Wellness Hub Adopts "Racehorse Approach" as Solution to Strain on Services
March 17|So many views|
Seabiscuit never saw it coming and neither did those first years.
McGill's student health clinic has announced a radical new strategy to reduce the inadequacies of patient care: putting down anyone that shows up with an illness or injury.
"The benefit is twofold: It cuts down on expenses and deters other invalids from bothering us," said the Associate Director. "Our pilot program established that the cost of ammunition was sixty-five percent cheaper than actually treating patients' maladies. Wait times are down by seventy percent. We should have started shooting students earlier."
Though they are experiencing extraordinary success, not everything is off to the races.
"We initially had some concerns regarding the significant number of missing persons the Racehorse Approach generates," she continued, "As well as inquiries from panicked parents and the police. But since we've partnered with a glue factory and hired a mob lawyer to cover for us, those issues have become almost nonexistent."
While administration is happy with the numbers, healthcare providers are ecstatic that the approach positively impacts their morale.
"I was really into horses when I was a kid," said Danielle Hanes, RN. "If I had the choice between handling thoroughbreds and handling first years with mono, I'd choose the ponies every time. The inspiration we're taking from veterinary medicine makes my work much more enjoyable."
We were unable to find many students that had visited the Wellness Hub after the Racehorse Approach had been implemented. The one patient that agreed to talk to us told us that she'd run multiple timed laps in the Fieldhouse while a mixed group of professors, administrators, and fellow students placed bets on who'd be the first to go down.
"My experience was pretty bad," she said. "But it did treat my tendonitis, since I now have no tendons below the elbow in my left arm. It's a definite improvement over the previous system."
The Wellness Hub's next goal is to alleviate pressure on mental health services. They are eyeing up the Abusive Father Method, which is accomplished by hiring scary-sounding men to answer the phones and belittle patients calling for therapy appointments.

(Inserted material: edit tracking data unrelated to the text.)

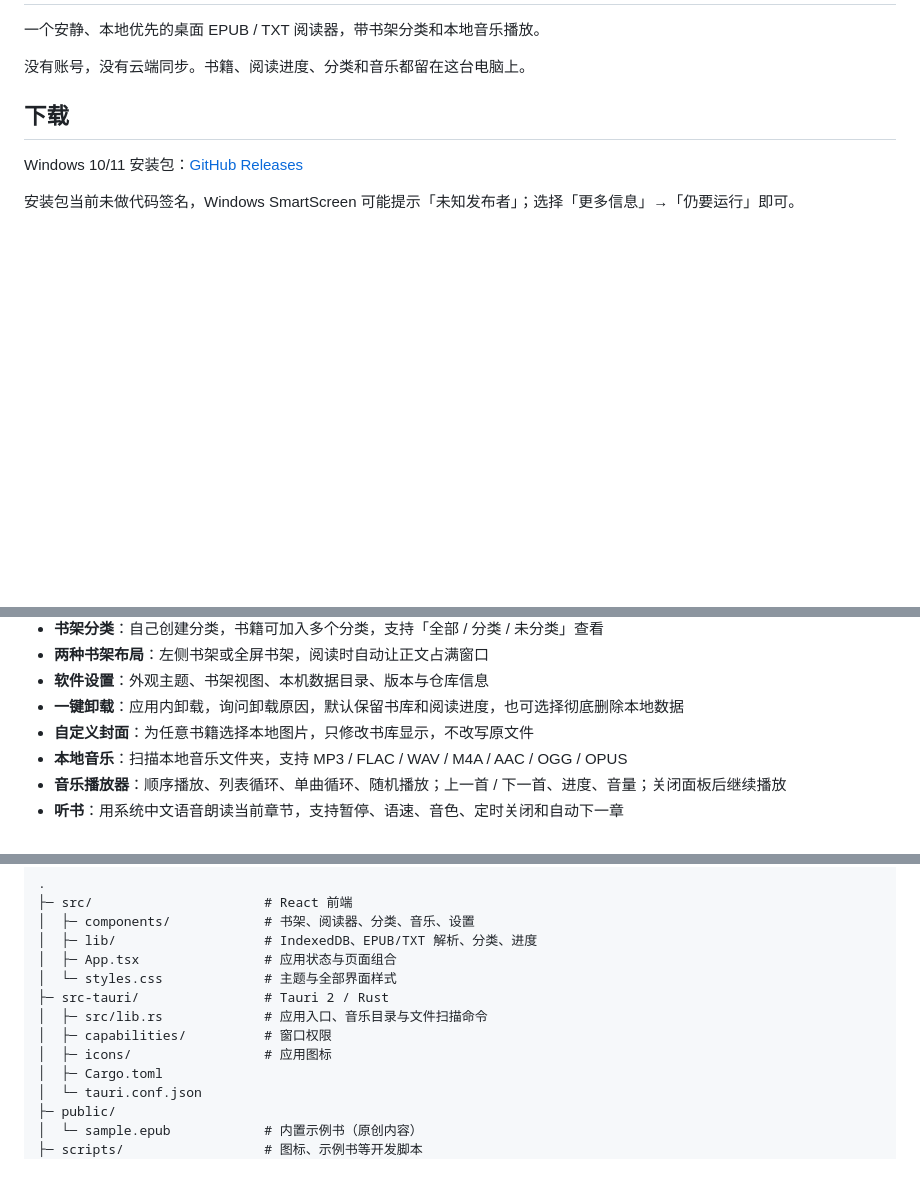
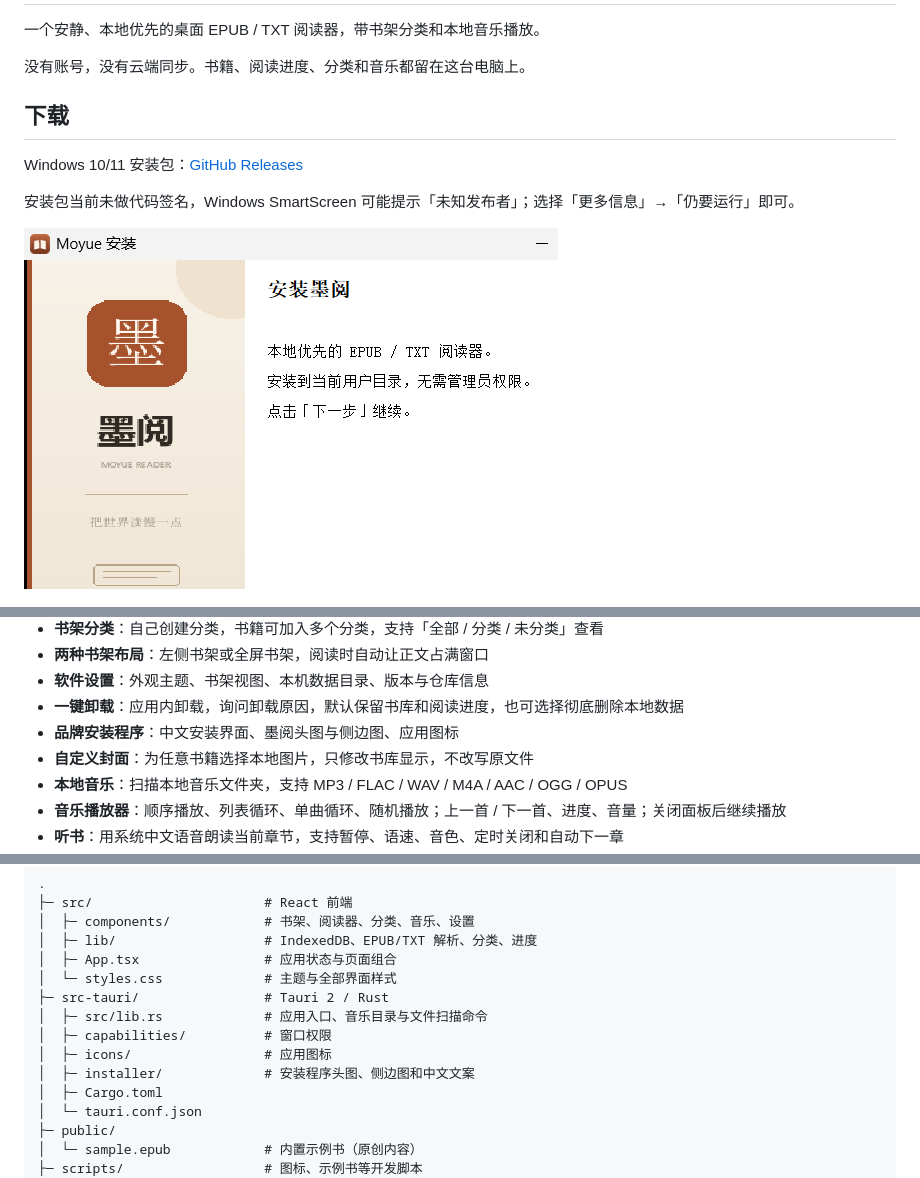
Before and after one commit to Langlijun666/moyue-reader, a Markdown page: README.md, 3 parts joined by grey strips. Rendered like a GitHub page; pictures changed too: docs/installer.png (added); blank space fills up the shorter version.

Commit message:
Polish Windows installer branding

```diff
--- a/README.md
+++ b/README.md
@@ -9,6 +9,8 @@
 Windows 10/11 安装包：[GitHub Releases](https://github.com/Langlijun666/moyue-reader/releases)
 
 安装包当前未做代码签名，Windows SmartScreen 可能提示「未知发布者」；选择「更多信息」→「仍要运行」即可。
+
+![安装程序](docs/installer.png)
 
 ![墨阅首页](docs/home.png)
 
@@ -27,6 +29,7 @@ Windows 10/11 安装包：[GitHub Releases](https://github.com/Langlijun666/moyu
 - **两种书架布局**：左侧书架或全屏书架，阅读时自动让正文占满窗口
 - **软件设置**：外观主题、书架视图、本机数据目录、版本与仓库信息
 - **一键卸载**：应用内卸载，询问卸载原因，默认保留书库和阅读进度，也可选择彻底删除本地数据
+- **品牌安装程序**：中文安装界面、墨阅头图与侧边图、应用图标
 - **自定义封面**：为任意书籍选择本地图片，只修改书库显示，不改写原文件
 - **本地音乐**：扫描本地音乐文件夹，支持 MP3 / FLAC / WAV / M4A / AAC / OGG / OPUS
 - **音乐播放器**：顺序播放、列表循环、单曲循环、随机播放；上一首 / 下一首、进度、音量；关闭面板后继续播放
@@ -119,6 +122,7 @@ npm run tauri:build
 │  ├─ src/lib.rs             # 应用入口、音乐目录与文件扫描命令
 │  ├─ capabilities/          # 窗口权限
 │  ├─ icons/                 # 应用图标
+│  ├─ installer/             # 安装程序头图、侧边图和中文文案
 │  ├─ Cargo.toml
 │  └─ tauri.conf.json
 ├─ public/
```
Also changed, not shown: CHANGELOG.md (+7 -0 lines), 11 other files.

"Early reports say that call volume has decreased by thirty percent," said the Associate Director. "I think this is a new era for the Wellness Hub."